May reconnected with Thaw in the fall of 2016, when Thaw won an Alumni Association Award of Merit. May recalls speaking with him about how the arts have “thrived” at St. John’s in the years since the Mitchell Gallery opened.
The pair reunited in 2017 when part of Thaw’s collection, called “The Lure of Nature: Landscape Drawings from the Thaw Collection,” was displayed in the Mitchell Gallery. Thaw and his wife, Clare Eddy Thaw, had an extensive collection of drawings, paintings and artifacts that are now shared with a number of institutions, including more than 400 drawings with the Morgan Library and Museum in New York.
May calls Thaw “a most impressive man in the breadth of his interests and knowledge of art and history, and in his dedication to the institutions he had known and helped.”
The Thaws established the Eugene V. and Clare E. Thaw Charitable Trust to support their shared appreciation of the arts, the environment and animal rights. They also were active in the Santa Fe art scene. The couple lived in New Mexico for more than 20 years and compiled an extensive collection of Native American art. Clare died last year.
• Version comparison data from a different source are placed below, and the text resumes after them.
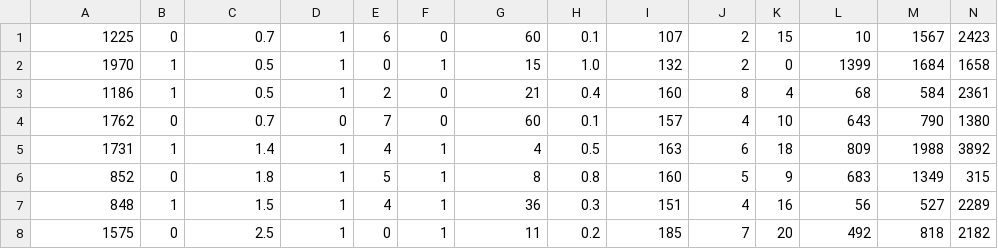
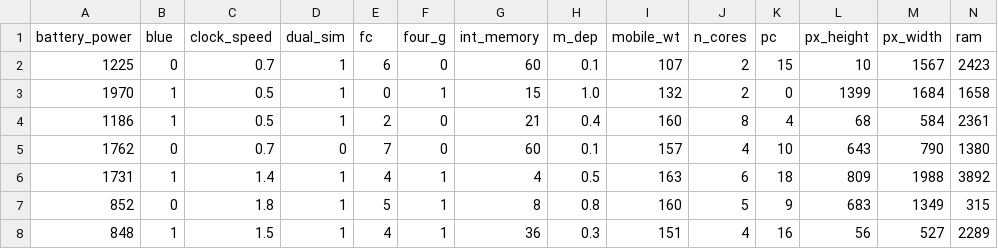
Before and after one commit to izzat5233/fruit-classifier-wasm, a CSV file: web/static/datasets/mobile/test_in.csv, drawn as a sheet; only a part is shown; the shorter side is filled out with more unchanged rows; rows hold the shown columns only; the diff names each change by its address in the sheet, - before the commit and + after, or states it on an @@ line.

Commit message:
Interface Extensive Refactoring: moved download/upload functionality to frontend, moved data mid-cashes to frontend, added data & io libraries in frontend.

```diff
--- a/web/static/datasets/mobile/test_in.csv
+++ b/web/static/datasets/mobile/test_in.csv
+row 1: battery_power | blue | clock_speed | dual_sim | fc | four_g | int_memory | m_dep | mobile_wt | n_cores | pc | px_height | px_width | ram
```
Also changed, not shown: web/static/datasets/mobile/test_out.csv, web/static/datasets/mobile/train_in.csv, 16 other files.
The Mitchell Gallery today continues to thrive under longtime director Hydee Schaller and art educator Lucinda Edinberg. The pair met Thaw last year when “The Lure of Nature” was on display. They describe Thaw as intelligent, sensible and pragmatic. He also was creative and ambitious.
“He was a visionary,” Schaller says.
For Ethan Pellegrin (A19), the result of Thaw’s vision has helped him develop a greater appreciation of art, including a strong interest in photography. He also enjoys the workshops, talks and other educational events offered by the Mitchell Gallery.
“One of the big reasons I came to St. John’s was the intimacy between the students and the tutors, and that’s replicated in the workshops here,” Pellegrin says. “You’re able to get a lot of value out of the workshops you’re in, whether it’s clay or painting or photography. I like how with a lot of the things St. John’s does as a school, the Mitchell Gallery is kind of a replication of that.”
Nationally accredited by the American Alliance of Museums, the Mitchell Gallery draws more than 12,000 visitors each year to view its diverse, museum-quality exhibitions and participate in its numerous programs, including lively opening receptions, insightful lectures and discussions with curators and collectors, creative workshops, and much more. The gallery’s modern design won a Citation of Merit from the American Institute of Architects.